The Forgiveness Tour: How to Find the Perfect ApologySusan Shapiro. Skyhorse, $22.99 (264p) ISBN 978-1-510-76271-8
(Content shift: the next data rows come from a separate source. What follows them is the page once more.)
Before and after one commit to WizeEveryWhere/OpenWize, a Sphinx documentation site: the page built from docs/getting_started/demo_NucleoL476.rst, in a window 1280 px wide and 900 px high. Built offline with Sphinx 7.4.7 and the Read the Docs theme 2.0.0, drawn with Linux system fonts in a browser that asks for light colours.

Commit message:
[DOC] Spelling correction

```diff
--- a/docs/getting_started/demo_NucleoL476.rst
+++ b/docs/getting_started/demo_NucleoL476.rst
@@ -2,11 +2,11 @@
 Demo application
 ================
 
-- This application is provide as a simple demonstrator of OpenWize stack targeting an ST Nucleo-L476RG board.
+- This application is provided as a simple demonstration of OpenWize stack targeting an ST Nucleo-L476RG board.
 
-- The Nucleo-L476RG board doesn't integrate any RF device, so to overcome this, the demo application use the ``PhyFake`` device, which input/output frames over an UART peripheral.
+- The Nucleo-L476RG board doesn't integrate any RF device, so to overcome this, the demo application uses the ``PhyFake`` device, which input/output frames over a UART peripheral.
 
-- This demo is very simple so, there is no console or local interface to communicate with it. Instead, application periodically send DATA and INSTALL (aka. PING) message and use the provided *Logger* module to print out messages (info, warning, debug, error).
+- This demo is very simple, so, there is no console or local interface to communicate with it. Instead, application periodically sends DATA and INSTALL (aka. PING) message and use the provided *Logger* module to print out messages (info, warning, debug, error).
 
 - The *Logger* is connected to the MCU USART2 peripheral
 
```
Journalist Shapiro (Lighting Up) chronicles her search for ways to heal after a devastating betrayal in this magnificent work. Her previous memoir recounted her successful therapy with addiction specialist Daniel Winters. Here, she wrestles with the revelation that their 15-year therapeutic relationship was founded on lies, when she finds out he’s been treating someone she’d asked him not to see. Winters’s refusal to explain or show remorse infuriated her and led her to set out on a quest to determine how to forgive someone who won’t apologize. Shapiro interviews colleagues, students, and religious leaders to probe universal questions around hurt, absolution, and contrition. Analyzing Jesus’s plea, “Father forgive them, for they know not what they do,” a Presbyterian minister posits that “forgiving can get you out of pain.” A colleague tells her, “Jewish law requires a person to ask heartfelt forgiveness three times,” and that “if the injured party won’t respond...the non-forgiver has to seek forgiveness for not forgiving.” A Hindu guru, meanwhile, warns that an “angry grudge... burns your own heart first.” Their wisdom moves her to realize “how small my saga was” and to forgive Winters (who apologized first). By blending these stories with her own experiences and writing with insight, humor, and grace, Shapiro’s elegant survey becomes one largely about plumbing the boundless depths of the human heart. This is essential reading. (Jan.)